    Kun-Rodrigues, Celia; Ross, Owen A; Orme, Tatiana; Shepherd, Claire; Parkkinen, Laura; Darwent, Lee; Hernandez, Dena; Ansorge, Olaf; Clark, Lorraine N; Honig, Lawrence S; Marder, Karen; Lemstra, Afina; Scheltens, Philippe; van der Flier, Wiesje; Louwersheimer, Eva; Holstege, Henne; Rogaeva, Ekaterina; St George-Hyslop, Peter; Londos, Elisabet; Zetterberg, Henrik; Barber, Imelda; Braae, Anne; Brown, Kristelle; Morgan, Kevin; Maetzler, Walter; Berg, Daniela; Troakes, Claire; Al-Sarraj, Safa; Lashley, Tammaryn; Holton, Janice; Compta, Yaroslau; Van Deerlin, Vivianna; Trojanowski, John Q; Serrano, Geidy E; Beach, Thomas G; Clarimon, Jordi; Lleó, Alberto; Morenas-Rodríguez, Estrella; Lesage, Suzanne; Galasko, Douglas; Masliah, Eliezer; Santana, Isabel; Diez, Monica; Pastor, Pau; Tienari, Pentti J; Myllykangas, Liisa; Oinas, Minna; Revesz, Tamas; Lees, Andrew; Boeve, Brad F; Petersen, Ronald C; Ferman, Tanis J; Escott-Price, Valentina; Graff-Radford, Neill; Cairns, Nigel J; Morris, John C; Stone, David J; Pickering-Brown, Stuart; Mann, David; Dickson, Dennis W; Halliday, Glenda M; Singleton, Andrew; Guerreiro, Rita; Bras, Jose

    2017-01-01

    C9orf72 repeat expansions are a common cause of amyotrophic lateral sclerosis and frontotemporal dementia.
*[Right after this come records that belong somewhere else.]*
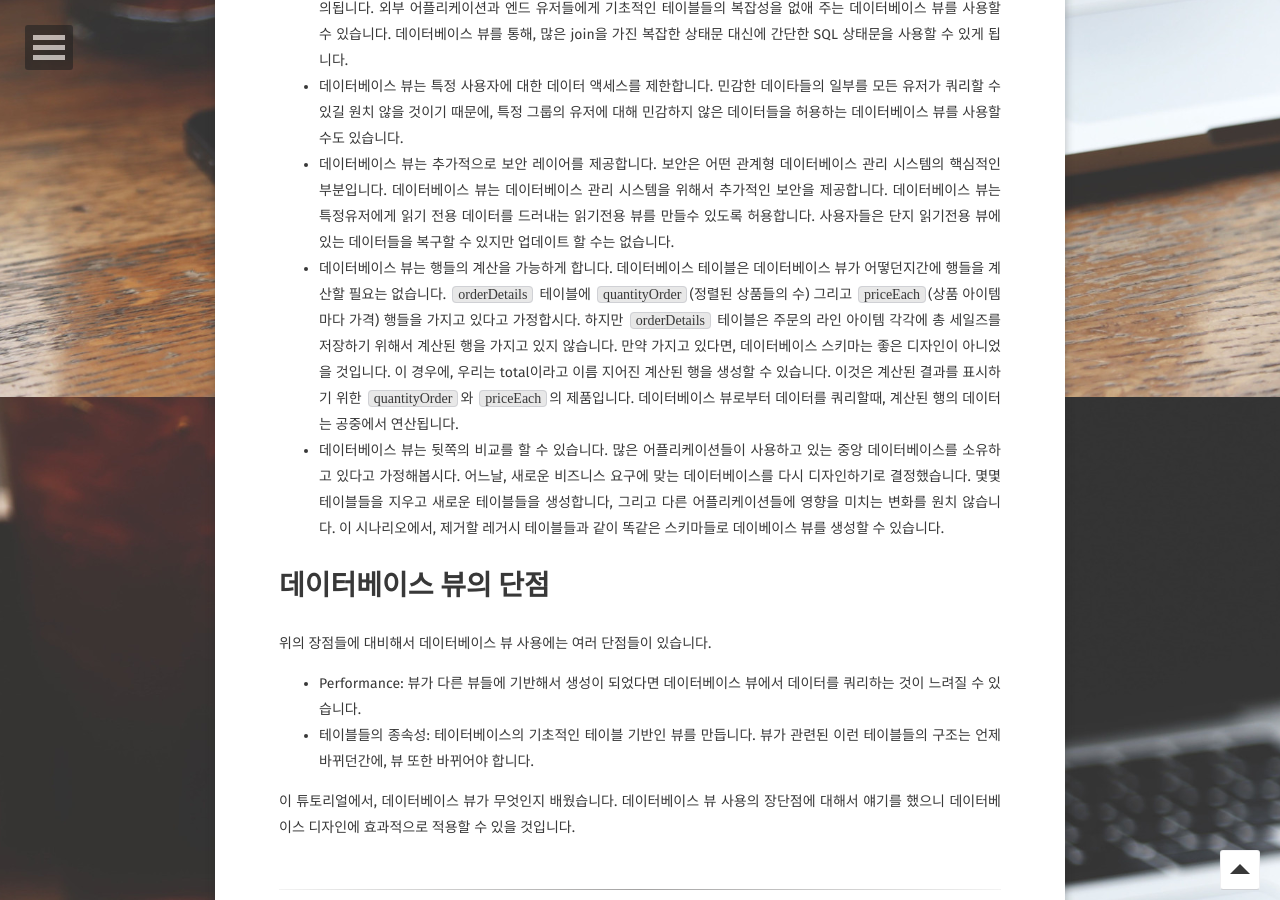
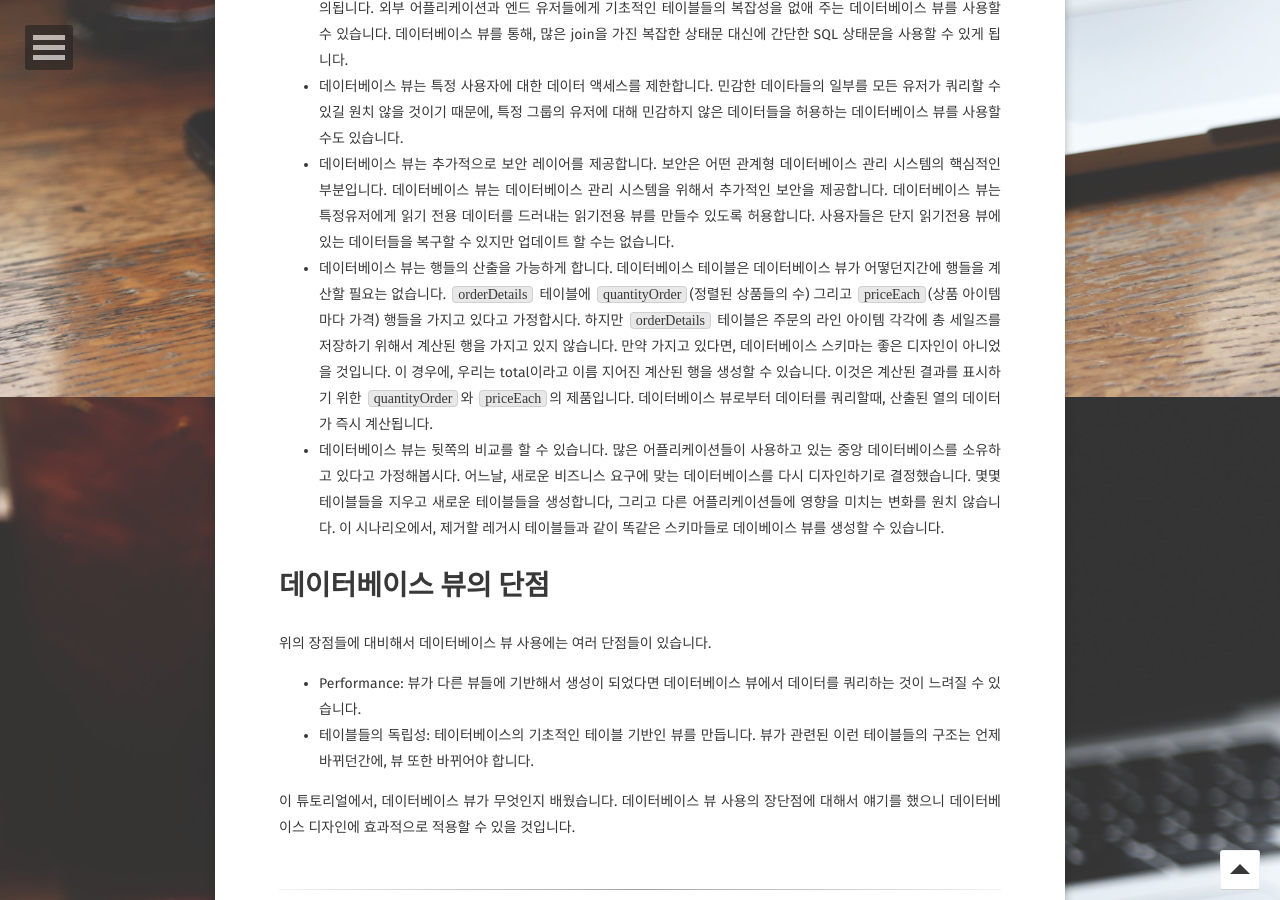
Before and after one commit to wkdtjsgur100/wkdtjsgur100.github.io, a Jekyll site: the page built from _posts/2017-08-31-mysql-view.md, in a window 1280 px wide and 900 px high, scrolled down 1403 px. Built offline with Jekyll 4.4.1, drawn with Linux system fonts in a browser that asks for light colours; some web fonts are replaced; comment, search, counter and statistics services are not loaded.

Commit message:
Modified mysql view

```diff
--- a/_posts/2017-08-31-mysql-view.md
+++ b/_posts/2017-08-31-mysql-view.md
@@ -25,13 +25,13 @@ tags: [ 'mysql' ]
 - 복잡한 쿼리들을 단순화 할 수 있습니다: 데이터베이스 뷰는 많은 기본적인 테이블들과 관련한 SQL 상태문에 의해서 정의됩니다. 외부 어플리케이션과 엔드 유저들에게 기초적인 테이블들의 복잡성을 없애 주는 데이터베이스 뷰를 사용할 수 있습니다. 데이터베이스 뷰를 통해, 많은 join을 가진 복잡한 상태문 대신에 간단한 SQL 상태문을 사용할 수 있게 됩니다.
 - 데이터베이스 뷰는 특정 사용자에 대한 데이터 액세스를 제한합니다. 민감한 데이타들의 일부를 모든 유저가 쿼리할 수 있길 원치 않을 것이기 때문에, 특정 그룹의 유저에 대해 민감하지 않은 데이터들을 허용하는 데이터베이스 뷰를 사용할 수도 있습니다.
 - 데이터베이스 뷰는 추가적으로 보안 레이어를 제공합니다. 보안은 어떤 관계형 데이터베이스 관리 시스템의 핵심적인 부분입니다. 데이터베이스 뷰는 데이터베이스 관리 시스템을 위해서 추가적인 보안을 제공합니다. 데이터베이스 뷰는 특정유저에게 읽기 전용 데이터를 드러내는 읽기전용 뷰를 만들수 있도록 허용합니다. 사용자들은 단지 읽기전용 뷰에 있는 데이터들을 복구할 수 있지만 업데이트 할 수는 없습니다.
-- 데이터베이스 뷰는 행들의 계산을 가능하게 합니다. 데이터베이스 테이블은 데이터베이스 뷰가 어떻던지간에 행들을 계산할 필요는 없습니다. `orderDetails` 테이블에 `quantityOrder`(정렬된 상품들의 수) 그리고 `priceEach`(상품 아이템마다 가격) 행들을 가지고 있다고 가정합시다. 하지만 `orderDetails` 테이블은 주문의 라인 아이템 각각에 총 세일즈를 저장하기 위해서 계산된 행을 가지고 있지 않습니다. 만약 가지고 있다면, 데이터베이스 스키마는 좋은 디자인이 아니었을 것입니다. 이 경우에, 우리는 total이라고 이름 지어진 계산된 행을 생성할 수 있습니다. 이것은 계산된 결과를 표시하기 위한 `quantityOrder`와 `priceEach`의 제품입니다. 데이터베이스 뷰로부터 데이터를 쿼리할때, 계산된 행의 데이터는 공중에서 연산됩니다.
+- 데이터베이스 뷰는 행들의 산출을 가능하게 합니다. 데이터베이스 테이블은 데이터베이스 뷰가 어떻던지간에 행들을 계산할 필요는 없습니다. `orderDetails` 테이블에 `quantityOrder`(정렬된 상품들의 수) 그리고 `priceEach`(상품 아이템마다 가격) 행들을 가지고 있다고 가정합시다. 하지만 `orderDetails` 테이블은 주문의 라인 아이템 각각에 총 세일즈를 저장하기 위해서 계산된 행을 가지고 있지 않습니다. 만약 가지고 있다면, 데이터베이스 스키마는 좋은 디자인이 아니었을 것입니다. 이 경우에, 우리는 total이라고 이름 지어진 계산된 행을 생성할 수 있습니다. 이것은 계산된 결과를 표시하기 위한 `quantityOrder`와 `priceEach`의 제품입니다. 데이터베이스 뷰로부터 데이터를 쿼리할때, 산출된 열의 데이터가 즉시 계산됩니다.
 - 데이터베이스 뷰는 뒷쪽의 비교를 할 수 있습니다. 많은 어플리케이션들이 사용하고 있는 중앙 데이터베이스를 소유하고 있다고 가정해봅시다. 어느날, 새로운 비즈니스 요구에 맞는 데이터베이스를 다시 디자인하기로 결정했습니다. 몇몇 테이블들을 지우고 새로운 테이블들을 생성합니다, 그리고 다른 어플리케이션들에 영향을 미치는 변화를 원치 않습니다. 이 시나리오에서, 제거할 레거시 테이블들과 같이 똑같은 스키마들로 데이베이스 뷰를 생성할 수 있습니다.
 
 # 데이터베이스 뷰의 단점
 
 위의 장점들에 대비해서 데이터베이스 뷰 사용에는 여러 단점들이 있습니다.
 - Performance: 뷰가 다른 뷰들에 기반해서 생성이 되었다면 데이터베이스 뷰에서 데이터를 쿼리하는 것이 느려질 수 있습니다.
-- 테이블들의 종속성: 테이터베이스의 기초적인 테이블 기반인 뷰를 만듭니다. 뷰가 관련된 이런 테이블들의 구조는 언제 바뀌던간에, 뷰 또한 바뀌어야 합니다.
+- 테이블들의 독립성: 테이터베이스의 기초적인 테이블 기반인 뷰를 만듭니다. 뷰가 관련된 이런 테이블들의 구조는 언제 바뀌던간에, 뷰 또한 바뀌어야 합니다.
 
 이 튜토리얼에서, 데이터베이스 뷰가 무엇인지 배웠습니다. 데이터베이스 뷰 사용의 장단점에 대해서 얘기를 했으니 데이터베이스 디자인에 효과적으로 적용할 수 있을 것입니다.
```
To date, no large-scale study of dementia with Lewy bodies (DLB) has been undertaken to assess the role of C9orf72 repeat expansions in the disease. Here, we investigated the prevalence of C9orf72 repeat expansions in a large cohort of DLB cases and identified no pathogenic repeat expansions in neuropathologically or clinically defined cases, showing that C9orf72 repeat expansions are not causally associated with DLB.

  10. Hallucinators find meaning in noises: pareidolic illusions in dementia with Lewy bodies.

    PubMed

    Yokoi, Kayoko; Nishio, Yoshiyuki; Uchiyama, Makoto; Shimomura, Tatsuo; Iizuka, Osamu; Mori, Etsuro

    2014-04-01

    By definition, visual illusions and hallucinations differ in whether the perceived objects exist in reality. A recent study challenged this dichotomy, in which pareidolias, a type of complex visual illusion involving ambiguous forms being perceived as meaningful objects, are very common and phenomenologically similar to visual hallucinations in dementia with Lewy bodies (DLB). We hypothesise that a common psychological mechanism exists between pareidolias and visual hallucinations in DLB that confers meaning upon meaningless visual information. Furthermore, we believe that these two types of visual misperceptions have a common underlying neural mechanism, namely, cholinergic insufficiency. The current study investigated pareidolic illusions using meaningless visual noise stimuli (the noise pareidolia test) in 34 patients with DLB, 34 patients with Alzheimer׳s disease and 28 healthy controls. Fifteen patients with DLB were administered the noise pareidolia test twice, before and after donepezil treatment. Three major findings were discovered: (1) DLB patients saw meaningful illusory images (pareidolias) in meaningless visual stimuli, (2) the number of pareidolic responses correlated with the severity of visual hallucinations, and (3) cholinergic enhancement reduced both the number of pareidolias and the severity of visual hallucinations in patients with DLB. These findings suggest that a common underlying psychological and neural mechanism exists between pareidolias and visual hallucinations in DLB.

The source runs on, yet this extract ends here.